Trump himself suggested he is weighing the possibility of naming his eldest daughter, Ivanka TrumpIvanka TrumpMichael Cohen predicts Trump will turn on family after revelation of criminal probe Eric Trump buys .2M home near father's golf club in Florida Melinda Gates tapped divorce lawyers in 2019 after Epstein links to husband: report MORE, for the post. He told reporters on the South Lawn, “Ivanka would be dynamite.” But he then appeared to downplay the possibility he would choose her, saying he would be accused of nepotism if he did.

Ivanka Trump in a tweet shortly after her father's remarks said she would not succeed Haley.

Trump’s pick could face a difficult confirmation process, a prospect driven home by the bruising fight over the Kavanaugh nomination that played out in recent weeks. Haley herself was easily confirmed in the early days of the administration, picking up bipartisan support in a 96-4 vote.

Those on the global stage are also closely watching the developments. One former U.N. official pointed to concerns that Trump’s new ambassador could take an even more adversarial approach to the U.N. in the style of Bolton.

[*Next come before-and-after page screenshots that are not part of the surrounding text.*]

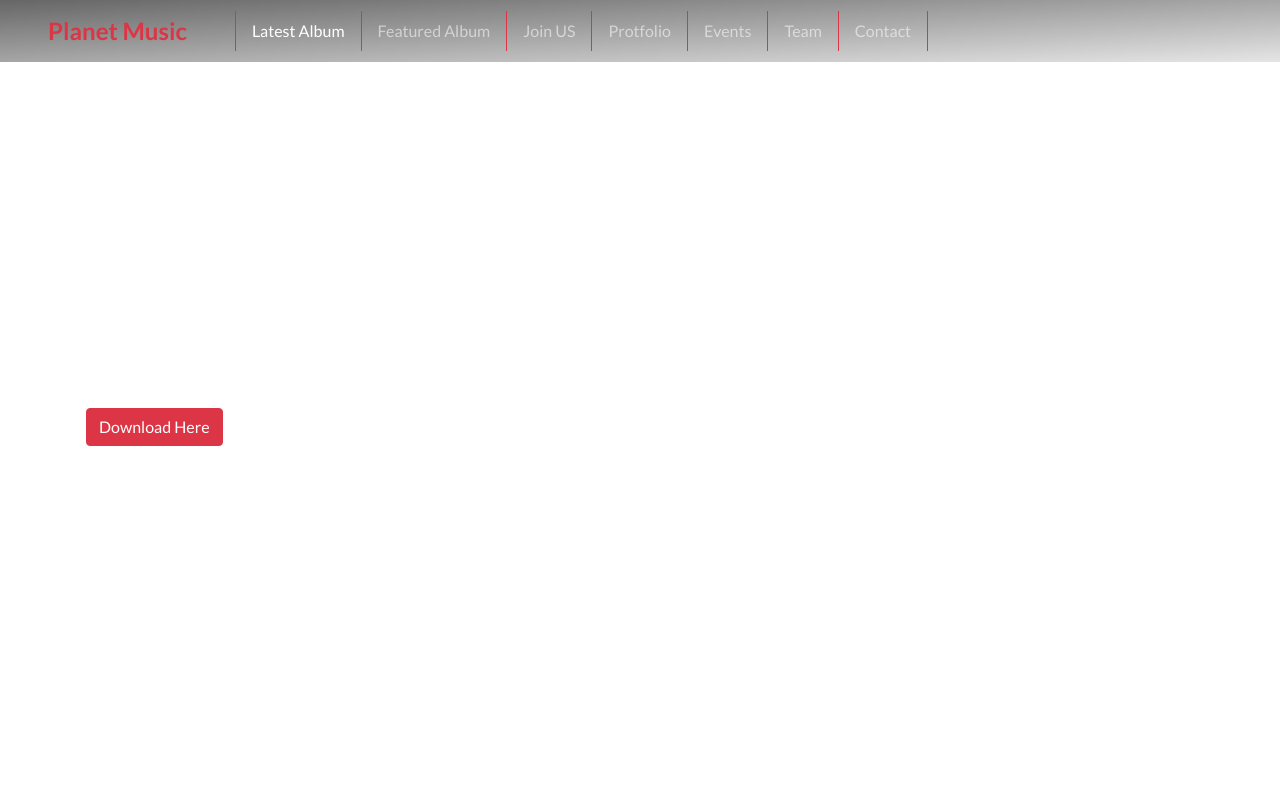
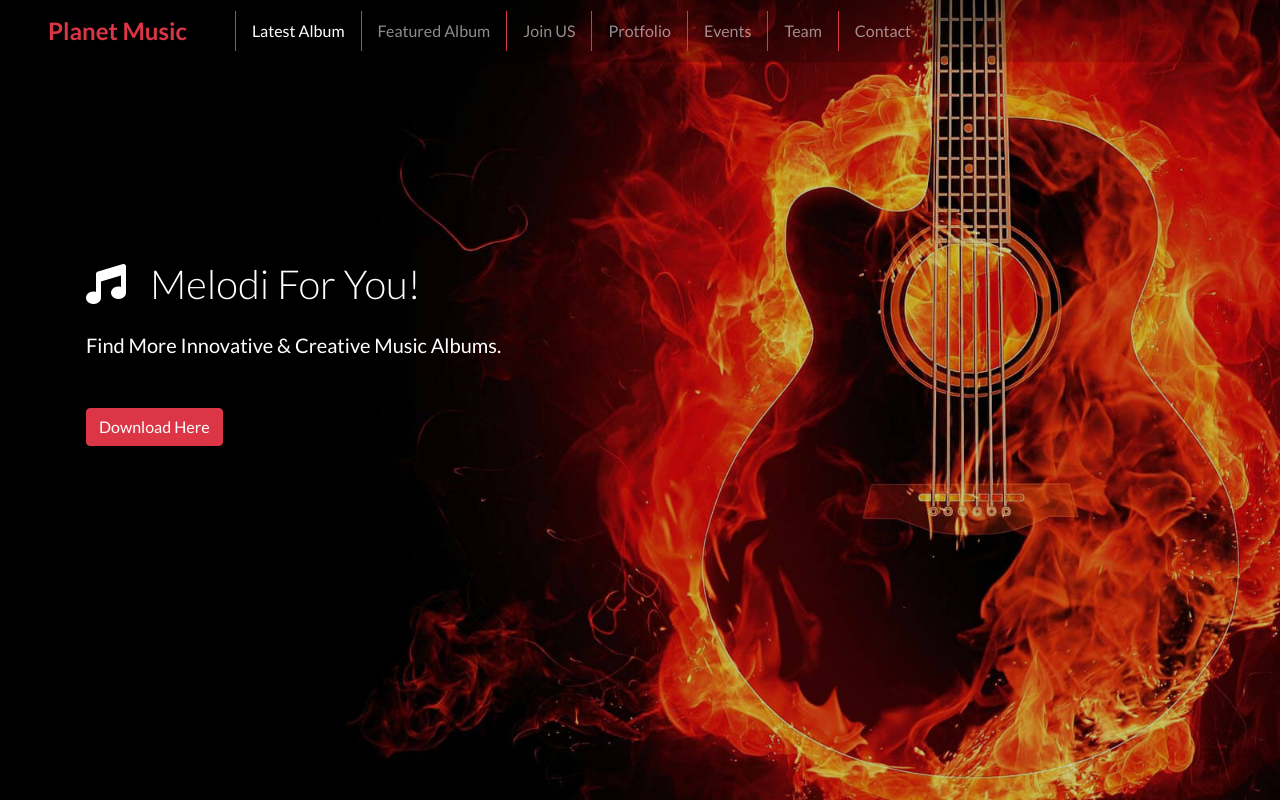
Before and after one commit to DipraDas/Planet-Music, a plain HTML site: page index.html in a window 1280 px wide. Drawn offline with nearby package versions, Linux system fonts and the light colour scheme; the site is published under a folder, as on GitHub Pages, so addresses that start at the root find nothing.

Commit message:
Header Updated

```diff
--- a/css/style.css
+++ b/css/style.css
@@ -5,7 +5,7 @@
 }
 /* HEADER */
 .header{
-    background-image: url(/images/red-guitar.jpg);
+    background-image: url(../images/red-guitar.jpg);
     background-size: cover;
     background-repeat: no-repeat;
     background-position: center;
```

“She came in with basically a pragmatic view toward the position that she had. She had very strong views on certain issues – Iran, Israel, North Korea, Russia,” said Jeff Feltman, a former undersecretary-general for political affairs at the United Nations. “But I don’t think she came in with an ideological conviction that she couldn’t work with the U.N.”

Despite the cordial sendoff, Haley’s planned departure comes at an inopportune moment for the White House, overshadowing Kavanaugh’s nomination and sending a signal of tumult in the administration just weeks out from the midterms.

Republicans, however, don’t expect the development to have an impact in November.

“It’s easy to see with Kavanaugh how that quantifies in action at the polls in one direction or another,” said Doug Heye, a former Republican National Committee official. “This won’t do that. It’s hard to look at a voter or a race where this is the motivator.”